The events of last Monday offer both the government and the police force two golden opportunities which may not come again soon. The first is to reestablish control over the security situation which deteriorated so rapidly after February 23 and the second is to use the wealth of clues and leads to unmask those behind this campaign of terror, murder and violence.
With the deaths on Monday and those earlier it is quite possible that a significant blow was dealt to the organised group that has burrowed deep into a part of Buxton - Buxghanistan as some of the villagers describe it - and connected areas. This is the time to try to flush out the remnants of this gang because they could easily regroup within the village and once support is available the country could find itself deeper in a bloodier bog. This, however, should not be the occasion for a heavy-handed response by the police. It must be done with pinprick precision and reliable intelligence and the objective must be to capture the remnants of the various cells and to bring them to justice. This is also the opportunity to try to rekindle an improved relationship between the police and Buxtonians. The police must never allow the kind of animosity that currently prevails between the force and the villagers to again disrupt their ability to perform their duties in the village. With the help of the government and the army, the police should seek out the voices of reason in Buxton and with their aid try to bring relations back on an even keel where the underlying principle is respect for law and order. Both the government and police in their varying obligations must seize this opportunity.
Secondly, a treasure trove of potentially damning evidence is now available to the government and the force if they are serious about real investigative work and building cases against those who masterminded these operations. There are many areas and the public expects to see progress on these.
Who rented and occupied the various safe houses?
What personal effects were retrieved from the safe houses and what clues do these provide?
Who rented/owned/used the various cars discovered in Monday's operations?
What do the phone records of calls between the safe houses show in terms of coordination?
What was known about the men who died in the shoot-outs but who up to that point were not on a wanted list?
Was the man found dead in the cemetery a short-term visitor with a specific purpose? Did he have valid travel documents?
Who were the mystery shooters on the East Coast? Have the police sought to positively identify them?
Would the serial numbers on the guns found answer where they were purchased and who owned them?
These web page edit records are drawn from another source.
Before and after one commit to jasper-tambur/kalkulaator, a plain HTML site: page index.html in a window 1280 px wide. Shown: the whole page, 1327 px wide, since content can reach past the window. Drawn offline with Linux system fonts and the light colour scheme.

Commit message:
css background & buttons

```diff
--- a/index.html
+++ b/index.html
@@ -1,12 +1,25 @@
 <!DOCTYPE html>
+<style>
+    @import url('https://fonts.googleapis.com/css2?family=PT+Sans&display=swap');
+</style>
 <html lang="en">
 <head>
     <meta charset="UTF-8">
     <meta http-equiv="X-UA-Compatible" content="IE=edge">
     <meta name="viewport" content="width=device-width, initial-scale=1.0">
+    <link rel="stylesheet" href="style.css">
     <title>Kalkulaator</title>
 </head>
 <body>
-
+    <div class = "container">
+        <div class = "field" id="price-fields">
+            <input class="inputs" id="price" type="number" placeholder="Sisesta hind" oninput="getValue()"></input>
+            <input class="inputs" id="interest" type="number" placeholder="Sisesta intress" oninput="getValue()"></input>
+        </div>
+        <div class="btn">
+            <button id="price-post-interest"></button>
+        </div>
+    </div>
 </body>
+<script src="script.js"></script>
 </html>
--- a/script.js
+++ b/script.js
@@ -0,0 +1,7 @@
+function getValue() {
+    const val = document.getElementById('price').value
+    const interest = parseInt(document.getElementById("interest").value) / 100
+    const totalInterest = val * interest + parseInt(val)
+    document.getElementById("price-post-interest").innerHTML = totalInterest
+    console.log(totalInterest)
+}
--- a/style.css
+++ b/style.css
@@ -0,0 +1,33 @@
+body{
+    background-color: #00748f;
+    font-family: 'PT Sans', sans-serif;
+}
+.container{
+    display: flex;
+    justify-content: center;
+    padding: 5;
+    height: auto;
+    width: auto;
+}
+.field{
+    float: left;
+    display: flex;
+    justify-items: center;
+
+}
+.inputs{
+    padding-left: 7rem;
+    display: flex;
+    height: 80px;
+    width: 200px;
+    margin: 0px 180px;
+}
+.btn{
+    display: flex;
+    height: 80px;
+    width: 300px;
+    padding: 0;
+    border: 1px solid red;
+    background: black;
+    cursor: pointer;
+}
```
Are we going to contact Interpol for access to its extensive database to trace the weaponry? Are these guns going to be subjected to ballistics examinations to determine whether they were fired at any of the crime scenes post-February 23 or in any murders?
Where does one easily find more than 3,000 rounds of ammunition and can this acquisition be easily traced?
The police are notorious for not doing adequate investigative work after shootings and running down all the leads. The force has already paid a high price in this current crime spree with the murders of ten of its men. It can ill afford to let these conditions continue. If it requires expert external help to aid these investigations it should request this and the government would be expected to provide.